Michael Collins Facts
The Irish revolutionary leader Michael Collins (1890-1922) was a founder of the Irish Free State.
Michael Collins was born near Clonakilty, County Cork, on Oct. 16, 1890. He was educated at local primary schools and went to London in 1906 to enter the civil service as a postal clerk. For 10 years Collins lived in London, where he became active in various Irish organizations, the most important of which was the Irish Republican Brotherhood (IRB), a secret society dedicated to the overthrow of British rule in Ireland.
Collins returned to Ireland in 1916 to take part in the Easter Rising and after its suppression was interned in North Wales with most of the other rebels. When the internees were released in December 1916, he went to Dublin, where his keen intelligence and dynamic energy soon secured him a position of leadership in the reviving revolutionary movement.
After their victory in the general election of December 1918, the revolutionaries established an Irish Parliament, Dail Eireann, in January 1919. The Dail proclaimed an Irish Republic and set up an executive to take over the government of the country. British attempts to suppress the republican movement were met with guerrilla warfare by the Irish Republican Army (IRA). Collins played the most important role in this struggle. As director of intelligence of the IRA, he crippled the British intelligence system in Ireland and replaced it with an effective Irish network. At the same time he performed other important military functions, headed the IRB, and, as minister of finance in the Republican government, successfully raised and disbursed large sums on behalf of the rebel cause. Despite constant efforts the British were unable to capture Collins or stop his work. The "Big Fellow" became an idolized and near-legendary figure in Ireland and won a formidable reputation in Britain and abroad for ruthlessness, resourcefulness, and daring.
After the truce of July 1921, Collins reluctantly agreed to President Eamon De Valera's request to serve on the peace-making delegation headed by Arthur Griffith. During the autumn negotiations in London, the British government firmly rejected any settlement that involved recognition of the republic. Instead its representatives offered Dominion status for Ireland, with the right of exclusion for loyalist Northern Ireland. Collins decided to accept these terms, in the belief that rejection meant renewal of the war and quick defeat for Ireland and that the proposed treaty would soon lead to unity and complete freedom for his country. Using these arguments, he and Griffith persuaded their fellow delegates to sign the treaty on Dec. 6, 1921, and Dail Eireann to approve it on Jan. 7, 1922.
De Valera and many Republicans refused to accept the agreement, however, contending that it constituted a betrayal of the republic and would mean continued subjection to Britain. As the British evacuated southern Ireland, Collins and Griffith did their best to maintain order and implement the treaty but found their efforts frustrated by the opposition of an armed Republican minority. Collins sought desperately to pacify the antitreaty forces without abandoning the treaty but found it impossible to make a workable compromise.

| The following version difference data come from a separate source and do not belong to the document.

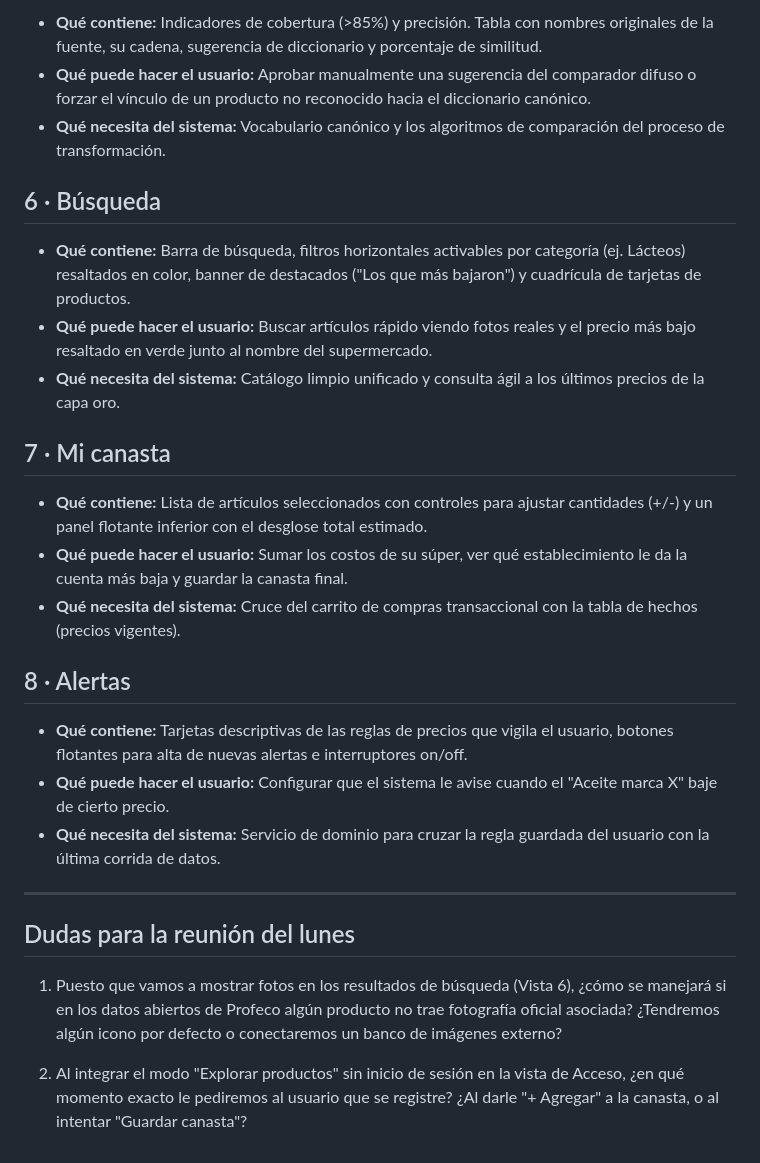
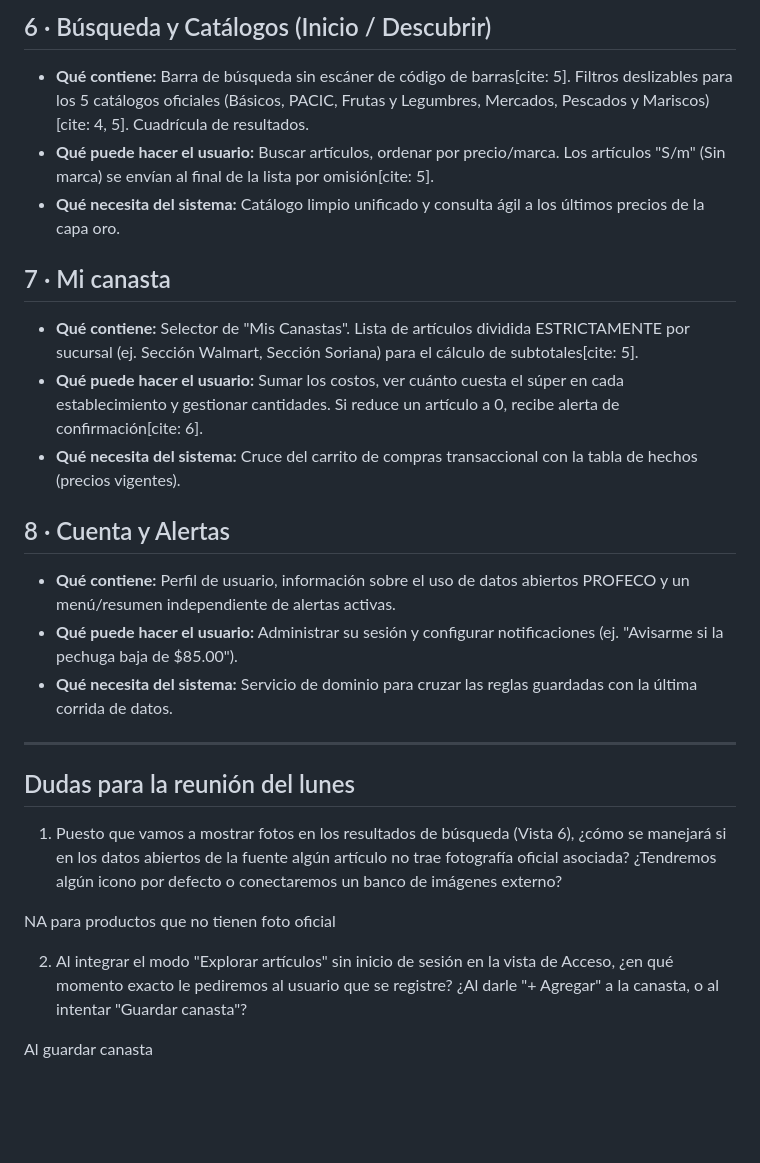
Before and after one commit to arik36/canastamx, a Markdown page: docs/analisis/inventario-vistas.md, the part around one of its changes. Rendered like a GitHub page; blank space fills up the shorter version.

```diff
--- a/docs/analisis/inventario-vistas.md
+++ b/docs/analisis/inventario-vistas.md
@@ -68,30 +49,27 @@
 
-- **Qué contiene:** Indicadores de cobertura (>85%) y precisión. Tabla con nombres originales de la fuente, su cadena, sugerencia de diccionario y porcentaje de similitud.
-- **Qué puede hacer el usuario:** Aprobar manualmente una sugerencia del comparador difuso o forzar el vínculo de un producto no reconocido hacia el diccionario canónico.
-- **Qué necesita del sistema:** Vocabulario canónico y los algoritmos de comparación del proceso de transformación.
-
-## 6 · Búsqueda
-
-- **Qué contiene:** Barra de búsqueda, filtros horizontales activables por categoría (ej. Lácteos) resaltados en color, banner de destacados ("Los que más bajaron") y cuadrícula de tarjetas de productos.
-- **Qué puede hacer el usuario:** Buscar artículos rápido viendo fotos reales y el precio más bajo resaltado en verde junto al nombre del supermercado.
+## 6 · Búsqueda y Catálogos (Inicio / Descubrir)
+- **Qué contiene:** Barra de búsqueda sin escáner de código de barras[cite: 5]. Filtros deslizables para los 5 catálogos oficiales (Básicos, PACIC, Frutas y Legumbres, Mercados, Pescados y Mariscos)[cite: 4, 5]. Cuadrícula de resultados.
+- **Qué puede hacer el usuario:** Buscar artículos, ordenar por precio/marca. Los artículos "S/m" (Sin marca) se envían al final de la lista por omisión[cite: 5].
 - **Qué necesita del sistema:** Catálogo limpio unificado y consulta ágil a los últimos precios de la capa oro.
 
 ## 7 · Mi canasta
-
-- **Qué contiene:** Lista de artículos seleccionados con controles para ajustar cantidades (+/-) y un panel flotante inferior con el desglose total estimado.
-- **Qué puede hacer el usuario:** Sumar los costos de su súper, ver qué establecimiento le da la cuenta más baja y guardar la canasta final.
+- **Qué contiene:** Selector de "Mis Canastas". Lista de artículos dividida ESTRICTAMENTE por sucursal (ej. Sección Walmart, Sección Soriana) para el cálculo de subtotales[cite: 5].
+- **Qué puede hacer el usuario:** Sumar los costos, ver cuánto cuesta el súper en cada establecimiento y gestionar cantidades. Si reduce un artículo a 0, recibe alerta de confirmación[cite: 6].
 - **Qué necesita del sistema:** Cruce del carrito de compras transaccional con la tabla de hechos (precios vigentes).
 
-## 8 · Alertas
-
-- **Qué contiene:** Tarjetas descriptivas de las reglas de precios que vigila el usuario, botones flotantes para alta de nuevas alertas e interruptores on/off.
-- **Qué puede hacer el usuario:** Configurar que el sistema le avise cuando el "Aceite marca X" baje de cierto precio.
-- **Qué necesita del sistema:** Servicio de dominio para cruzar la regla guardada del usuario con la última corrida de datos.
+## 8 · Cuenta y Alertas
+- **Qué contiene:** Perfil de usuario, información sobre el uso de datos abiertos PROFECO y un menú/resumen independiente de alertas activas.
+- **Qué puede hacer el usuario:** Administrar su sesión y configurar notificaciones (ej. "Avisarme si la pechuga baja de $85.00").
+- **Qué necesita del sistema:** Servicio de dominio para cruzar las reglas guardadas con la última corrida de datos.
 
 ---
 
 ## Dudas para la reunión del lunes
 
-1. Puesto que vamos a mostrar fotos en los resultados de búsqueda (Vista 6), ¿cómo se manejará si en los datos abiertos de Profeco algún producto no trae fotografía oficial asociada? ¿Tendremos algún icono por defecto o conectaremos un banco de imágenes externo?
+1. Puesto que vamos a mostrar fotos en los resultados de búsqueda (Vista 6), ¿cómo se manejará si en los datos abiertos de la fuente algún artículo no trae fotografía oficial asociada? ¿Tendremos algún icono por defecto o conectaremos un banco de imágenes externo?
 
-2. Al integrar el modo "Explorar productos" sin inicio de sesión en la vista de Acceso, ¿en qué momento exacto le pediremos al usuario que se registre? ¿Al darle "+ Agregar" a la canasta, o al intentar "Guardar canasta"?
+NA para productos que no tienen foto oficial
+
+2. Al integrar el modo "Explorar artículos" sin inicio de sesión en la vista de Acceso, ¿en qué momento exacto le pediremos al usuario que se registre? ¿Al darle "+ Agregar" a la canasta, o al intentar "Guardar canasta"?
+
+Al guardar canasta
```
Also changed, not shown: other parts of docs/analisis/inventario-vistas.md (+17 -36 lines).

In late June 1922, after the population had endorsed the settlement in an election, Collins agreed to use force against the dissidents. This action precipitated civil war, a bitter conflict in which the forces of the infant Irish Free State eventually overcame the extreme Republicans in May 1923. Collins did not live to see the end of the war; he was killed in ambush in West Cork on Aug. 22, 1922, just 10 days after the death of Arthur Griffith.
Much of Collins's success as a revolutionary leader can be ascribed to his realism and extraordinary efficiency, but there was also a marked strain of idealism and humanity in his character which appealed to friend and foe alike. The treaty that cost him his life did not end partition, as he had hoped, but it did make possible the peaceful attainment of full political freedom for most of Ireland.
Further Reading on Michael Collins
Frank O'Connor (pseud. of Michael O'Donovan), The Big Fellow: Michael Collins and the Irish Revolution (1937; rev. ed. 1965), offers penetrating insight into Collins's complex personality. Piaras Béaslaí, Michael Collins and the Making of a New Ireland (2 vols., 1926), is the most detailed biography. Rex Taylor, Michael Collins (1958), fills in important details of the treaty negotiations.
Additional Biography Sources
Coogan, Tim Pat, Michael Collins: a biography, London: Hutchinson, 1990.
Dwyer, T. Ryle, Michael Collins: "the man who won the war," Cork: Mercier Press, 1990.
Dwyer, T. Ryle, Michael Collins and the treaty: his differences with de Valera, Dublin: Mercier Press, 1981.
Feehan, John M., The shooting of Michael Collins, Dublin: Mercier Press, 1981.
Michael Collins, Dublin: Gill and Macmillan, 1980.
Ryan, Meda, The day Michael Collins was shot, Swords, Co. Dublin, Ireland: Poolbeg, 1989.